---------- STORED DATA ----------
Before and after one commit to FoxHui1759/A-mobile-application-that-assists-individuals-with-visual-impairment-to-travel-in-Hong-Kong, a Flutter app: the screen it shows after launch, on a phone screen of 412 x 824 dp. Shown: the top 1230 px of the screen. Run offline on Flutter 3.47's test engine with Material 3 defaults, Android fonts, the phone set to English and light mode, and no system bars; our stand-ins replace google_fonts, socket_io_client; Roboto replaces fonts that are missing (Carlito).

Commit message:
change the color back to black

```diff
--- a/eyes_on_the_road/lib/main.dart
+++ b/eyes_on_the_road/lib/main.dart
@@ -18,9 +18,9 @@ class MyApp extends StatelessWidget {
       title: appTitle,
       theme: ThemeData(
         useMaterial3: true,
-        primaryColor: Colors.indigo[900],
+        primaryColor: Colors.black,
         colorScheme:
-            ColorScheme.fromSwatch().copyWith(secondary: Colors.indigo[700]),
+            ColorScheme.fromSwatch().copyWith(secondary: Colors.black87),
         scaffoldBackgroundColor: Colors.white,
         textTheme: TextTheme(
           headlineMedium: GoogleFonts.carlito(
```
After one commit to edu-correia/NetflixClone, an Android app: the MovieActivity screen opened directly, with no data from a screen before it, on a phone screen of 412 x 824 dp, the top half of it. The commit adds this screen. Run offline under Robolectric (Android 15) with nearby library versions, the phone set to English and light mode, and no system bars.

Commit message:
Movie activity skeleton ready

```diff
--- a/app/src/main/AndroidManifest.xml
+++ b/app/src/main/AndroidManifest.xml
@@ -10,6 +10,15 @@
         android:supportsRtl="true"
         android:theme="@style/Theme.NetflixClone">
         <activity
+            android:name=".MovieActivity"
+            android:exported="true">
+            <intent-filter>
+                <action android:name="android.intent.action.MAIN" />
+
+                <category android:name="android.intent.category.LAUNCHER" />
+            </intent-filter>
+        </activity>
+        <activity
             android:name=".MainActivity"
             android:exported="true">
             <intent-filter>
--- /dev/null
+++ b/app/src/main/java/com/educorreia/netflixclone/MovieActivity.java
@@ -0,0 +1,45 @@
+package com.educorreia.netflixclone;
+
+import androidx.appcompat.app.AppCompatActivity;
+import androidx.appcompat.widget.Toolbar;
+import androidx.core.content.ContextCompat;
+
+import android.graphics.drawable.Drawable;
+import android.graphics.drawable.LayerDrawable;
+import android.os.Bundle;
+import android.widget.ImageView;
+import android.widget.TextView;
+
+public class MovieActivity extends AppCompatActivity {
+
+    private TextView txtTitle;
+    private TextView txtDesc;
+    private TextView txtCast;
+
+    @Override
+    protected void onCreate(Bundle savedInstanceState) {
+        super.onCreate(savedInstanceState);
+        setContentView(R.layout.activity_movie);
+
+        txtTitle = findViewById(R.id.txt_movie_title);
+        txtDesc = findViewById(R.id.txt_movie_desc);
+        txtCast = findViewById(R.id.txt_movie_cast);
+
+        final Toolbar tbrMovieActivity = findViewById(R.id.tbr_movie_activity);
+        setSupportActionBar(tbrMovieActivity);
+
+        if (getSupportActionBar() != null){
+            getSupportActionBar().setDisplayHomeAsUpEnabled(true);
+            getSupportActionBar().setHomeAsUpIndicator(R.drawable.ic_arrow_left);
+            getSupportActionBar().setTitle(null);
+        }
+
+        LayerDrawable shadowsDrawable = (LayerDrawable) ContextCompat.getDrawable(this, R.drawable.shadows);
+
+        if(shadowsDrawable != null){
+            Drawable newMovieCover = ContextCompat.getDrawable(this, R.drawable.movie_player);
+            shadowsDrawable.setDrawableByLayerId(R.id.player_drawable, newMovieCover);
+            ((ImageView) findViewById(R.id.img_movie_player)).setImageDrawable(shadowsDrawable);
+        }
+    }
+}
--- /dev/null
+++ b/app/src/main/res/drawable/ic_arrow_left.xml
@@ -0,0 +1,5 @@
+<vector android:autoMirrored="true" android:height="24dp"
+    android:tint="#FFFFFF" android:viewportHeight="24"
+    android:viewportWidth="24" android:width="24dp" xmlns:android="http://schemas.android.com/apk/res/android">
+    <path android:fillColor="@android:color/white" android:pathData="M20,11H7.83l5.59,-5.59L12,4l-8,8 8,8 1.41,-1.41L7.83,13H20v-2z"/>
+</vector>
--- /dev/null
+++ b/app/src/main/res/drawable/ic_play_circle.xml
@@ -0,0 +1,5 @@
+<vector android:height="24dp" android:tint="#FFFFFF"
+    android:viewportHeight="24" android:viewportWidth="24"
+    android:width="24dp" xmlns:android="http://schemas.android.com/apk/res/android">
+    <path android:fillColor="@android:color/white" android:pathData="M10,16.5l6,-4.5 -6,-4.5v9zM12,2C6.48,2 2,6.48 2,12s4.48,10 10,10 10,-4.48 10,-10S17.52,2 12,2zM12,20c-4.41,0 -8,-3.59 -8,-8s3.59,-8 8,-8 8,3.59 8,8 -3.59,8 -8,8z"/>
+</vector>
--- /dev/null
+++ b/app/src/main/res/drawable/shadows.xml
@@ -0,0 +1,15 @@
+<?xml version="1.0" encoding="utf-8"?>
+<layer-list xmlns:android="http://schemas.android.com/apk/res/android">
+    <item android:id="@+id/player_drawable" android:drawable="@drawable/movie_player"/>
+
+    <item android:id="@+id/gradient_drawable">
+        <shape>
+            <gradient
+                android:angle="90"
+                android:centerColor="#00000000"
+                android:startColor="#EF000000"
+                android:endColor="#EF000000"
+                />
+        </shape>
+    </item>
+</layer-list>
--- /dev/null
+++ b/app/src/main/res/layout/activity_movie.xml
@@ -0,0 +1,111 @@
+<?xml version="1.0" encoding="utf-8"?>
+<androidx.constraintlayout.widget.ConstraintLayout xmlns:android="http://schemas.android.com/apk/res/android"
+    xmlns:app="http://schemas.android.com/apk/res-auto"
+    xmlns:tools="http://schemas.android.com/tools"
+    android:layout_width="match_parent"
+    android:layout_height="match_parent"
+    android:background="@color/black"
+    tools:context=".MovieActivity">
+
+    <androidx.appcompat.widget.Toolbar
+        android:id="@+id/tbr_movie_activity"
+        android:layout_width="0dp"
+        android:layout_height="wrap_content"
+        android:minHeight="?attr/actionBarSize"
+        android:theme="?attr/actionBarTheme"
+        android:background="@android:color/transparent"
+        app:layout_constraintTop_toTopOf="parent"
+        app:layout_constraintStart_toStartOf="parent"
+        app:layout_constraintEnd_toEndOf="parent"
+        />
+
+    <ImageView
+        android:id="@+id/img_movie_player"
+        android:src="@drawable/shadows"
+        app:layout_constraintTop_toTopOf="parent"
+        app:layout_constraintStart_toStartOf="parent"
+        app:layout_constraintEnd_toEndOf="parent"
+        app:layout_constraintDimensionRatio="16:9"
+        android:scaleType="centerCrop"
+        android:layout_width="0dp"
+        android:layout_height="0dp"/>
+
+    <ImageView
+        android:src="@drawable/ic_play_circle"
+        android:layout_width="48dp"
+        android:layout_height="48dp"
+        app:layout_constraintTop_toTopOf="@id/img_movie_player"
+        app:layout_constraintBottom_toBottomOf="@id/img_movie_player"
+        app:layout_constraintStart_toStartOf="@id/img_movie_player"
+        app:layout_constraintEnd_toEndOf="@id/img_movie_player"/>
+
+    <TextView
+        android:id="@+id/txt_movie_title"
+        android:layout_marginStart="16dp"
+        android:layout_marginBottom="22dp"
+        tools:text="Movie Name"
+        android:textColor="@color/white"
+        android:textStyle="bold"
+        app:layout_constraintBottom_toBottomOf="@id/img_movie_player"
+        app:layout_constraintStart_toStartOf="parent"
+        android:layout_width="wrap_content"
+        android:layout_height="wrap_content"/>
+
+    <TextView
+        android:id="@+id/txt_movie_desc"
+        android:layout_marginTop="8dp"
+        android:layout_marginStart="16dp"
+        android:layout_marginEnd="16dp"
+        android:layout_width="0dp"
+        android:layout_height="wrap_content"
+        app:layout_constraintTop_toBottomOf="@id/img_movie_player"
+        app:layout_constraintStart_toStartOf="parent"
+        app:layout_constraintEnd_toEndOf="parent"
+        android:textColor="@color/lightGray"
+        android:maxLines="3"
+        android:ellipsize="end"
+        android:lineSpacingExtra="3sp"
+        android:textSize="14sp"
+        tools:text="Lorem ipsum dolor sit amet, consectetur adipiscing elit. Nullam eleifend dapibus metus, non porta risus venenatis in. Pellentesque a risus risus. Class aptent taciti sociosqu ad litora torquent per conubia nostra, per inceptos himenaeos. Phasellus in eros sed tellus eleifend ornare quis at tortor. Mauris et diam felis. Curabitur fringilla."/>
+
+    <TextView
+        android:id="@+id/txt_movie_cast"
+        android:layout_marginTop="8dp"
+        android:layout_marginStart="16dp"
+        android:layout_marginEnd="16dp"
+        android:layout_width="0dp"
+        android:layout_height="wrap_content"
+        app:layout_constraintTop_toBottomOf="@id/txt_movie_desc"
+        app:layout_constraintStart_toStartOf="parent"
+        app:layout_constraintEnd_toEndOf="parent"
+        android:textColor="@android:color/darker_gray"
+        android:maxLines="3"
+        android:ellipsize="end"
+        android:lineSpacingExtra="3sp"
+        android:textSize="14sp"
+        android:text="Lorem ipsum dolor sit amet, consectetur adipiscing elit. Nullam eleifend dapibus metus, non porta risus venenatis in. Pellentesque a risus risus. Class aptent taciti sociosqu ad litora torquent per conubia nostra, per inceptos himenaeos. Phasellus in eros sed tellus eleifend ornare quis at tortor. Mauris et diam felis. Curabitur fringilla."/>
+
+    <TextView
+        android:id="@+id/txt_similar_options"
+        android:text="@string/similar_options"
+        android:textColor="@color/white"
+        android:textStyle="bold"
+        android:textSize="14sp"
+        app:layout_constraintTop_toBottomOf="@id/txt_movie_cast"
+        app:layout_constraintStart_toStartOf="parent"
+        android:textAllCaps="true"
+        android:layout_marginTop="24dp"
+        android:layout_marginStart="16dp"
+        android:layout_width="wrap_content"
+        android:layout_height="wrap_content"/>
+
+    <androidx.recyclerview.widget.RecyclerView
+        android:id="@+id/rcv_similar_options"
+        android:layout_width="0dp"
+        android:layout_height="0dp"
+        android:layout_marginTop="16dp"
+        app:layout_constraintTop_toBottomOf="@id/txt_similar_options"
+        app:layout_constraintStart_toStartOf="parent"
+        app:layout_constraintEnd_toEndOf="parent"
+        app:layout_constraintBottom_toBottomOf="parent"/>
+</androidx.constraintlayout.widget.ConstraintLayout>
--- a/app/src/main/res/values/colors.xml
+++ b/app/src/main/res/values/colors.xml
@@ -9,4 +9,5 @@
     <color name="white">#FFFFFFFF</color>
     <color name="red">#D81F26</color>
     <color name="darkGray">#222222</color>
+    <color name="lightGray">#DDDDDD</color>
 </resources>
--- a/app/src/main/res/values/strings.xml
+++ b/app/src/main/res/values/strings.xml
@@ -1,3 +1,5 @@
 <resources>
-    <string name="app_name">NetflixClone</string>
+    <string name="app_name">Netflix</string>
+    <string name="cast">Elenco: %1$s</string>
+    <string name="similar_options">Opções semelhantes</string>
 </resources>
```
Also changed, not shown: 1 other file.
----------
* EXERCISE: Please count the lines above that contain the string "http" and reply with the number alone.

* PROBLEM SOLUTION: 6